* [Work order]: Go through the entries below and collect each line with the string "style" in it.

* [Extracted records]:
************
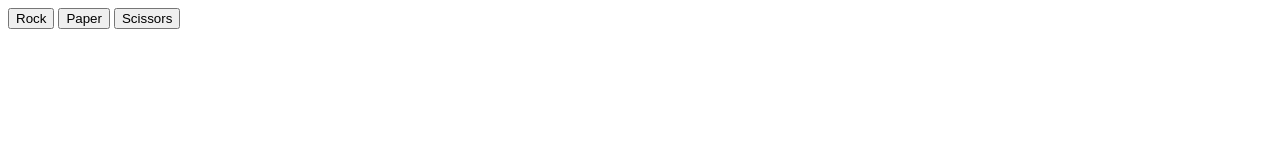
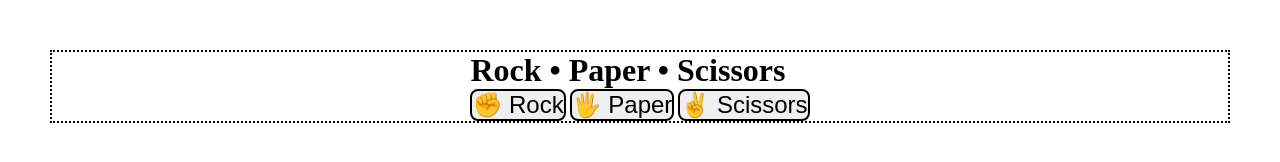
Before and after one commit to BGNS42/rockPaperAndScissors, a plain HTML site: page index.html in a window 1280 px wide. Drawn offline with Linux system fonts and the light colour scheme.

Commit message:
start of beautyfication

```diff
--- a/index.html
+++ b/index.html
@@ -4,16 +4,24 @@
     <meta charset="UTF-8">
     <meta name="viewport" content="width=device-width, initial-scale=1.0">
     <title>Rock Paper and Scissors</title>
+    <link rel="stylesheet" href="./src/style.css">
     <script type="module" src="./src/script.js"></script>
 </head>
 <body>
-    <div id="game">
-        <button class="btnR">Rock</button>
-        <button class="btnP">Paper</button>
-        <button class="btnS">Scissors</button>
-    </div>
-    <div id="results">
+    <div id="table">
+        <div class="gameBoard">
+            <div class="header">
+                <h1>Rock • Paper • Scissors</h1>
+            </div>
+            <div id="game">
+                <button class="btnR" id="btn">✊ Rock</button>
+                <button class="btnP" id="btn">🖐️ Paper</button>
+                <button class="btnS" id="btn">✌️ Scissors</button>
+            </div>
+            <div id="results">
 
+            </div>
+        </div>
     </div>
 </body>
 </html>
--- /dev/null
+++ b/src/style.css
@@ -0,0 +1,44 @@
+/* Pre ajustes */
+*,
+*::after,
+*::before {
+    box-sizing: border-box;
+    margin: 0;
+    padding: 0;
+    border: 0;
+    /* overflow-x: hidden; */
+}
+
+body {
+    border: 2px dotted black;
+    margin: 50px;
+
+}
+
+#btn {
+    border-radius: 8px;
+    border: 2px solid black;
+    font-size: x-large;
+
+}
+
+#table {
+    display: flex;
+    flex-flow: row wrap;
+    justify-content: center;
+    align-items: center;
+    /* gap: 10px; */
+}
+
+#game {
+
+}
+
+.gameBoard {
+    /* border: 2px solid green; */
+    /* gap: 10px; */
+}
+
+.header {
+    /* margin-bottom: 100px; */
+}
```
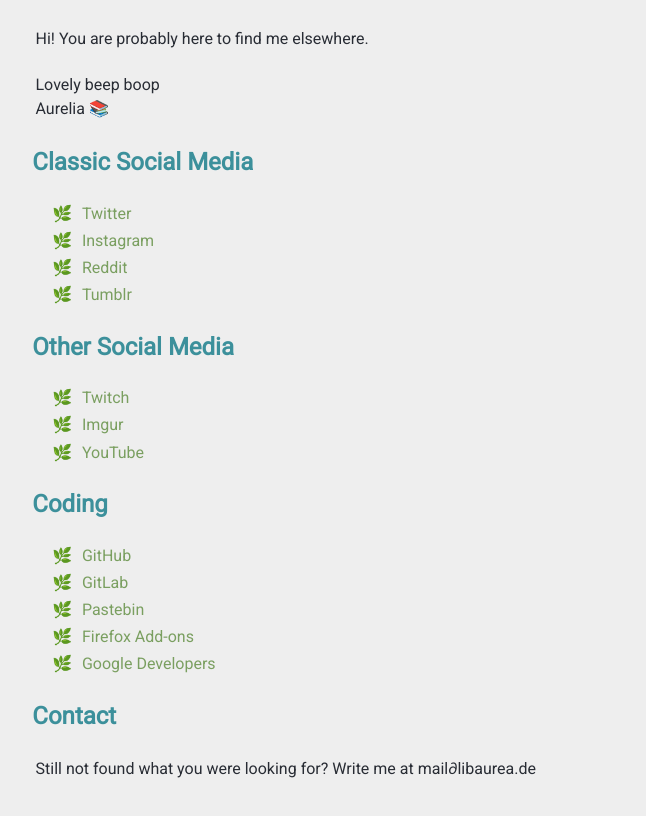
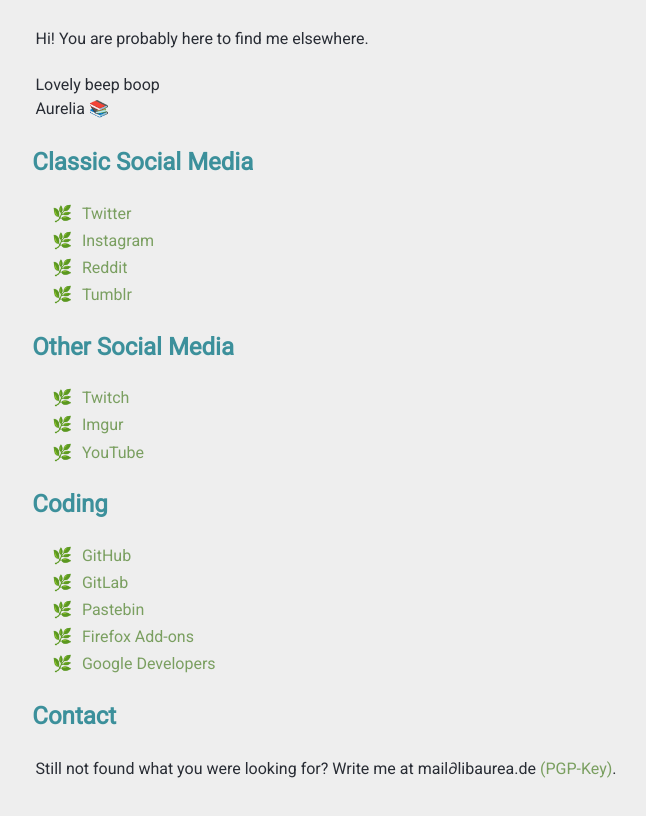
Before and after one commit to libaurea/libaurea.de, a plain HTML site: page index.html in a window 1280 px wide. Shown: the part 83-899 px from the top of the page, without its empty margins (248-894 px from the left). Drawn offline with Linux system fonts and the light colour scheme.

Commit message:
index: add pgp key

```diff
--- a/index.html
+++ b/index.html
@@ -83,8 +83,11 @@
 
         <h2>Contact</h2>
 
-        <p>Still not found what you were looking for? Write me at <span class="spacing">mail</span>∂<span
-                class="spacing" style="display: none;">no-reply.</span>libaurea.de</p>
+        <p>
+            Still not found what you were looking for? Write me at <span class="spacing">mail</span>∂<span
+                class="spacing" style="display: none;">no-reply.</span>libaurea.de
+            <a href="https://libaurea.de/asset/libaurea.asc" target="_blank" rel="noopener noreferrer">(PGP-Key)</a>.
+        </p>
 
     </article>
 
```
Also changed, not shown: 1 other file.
************
* [The answer]:
+    <link rel="stylesheet" href="./src/style.css">
+++ b/src/style.css
-                class="spacing" style="display: none;">no-reply.</span>libaurea.de</p>
+                class="spacing" style="display: none;">no-reply.</span>libaurea.de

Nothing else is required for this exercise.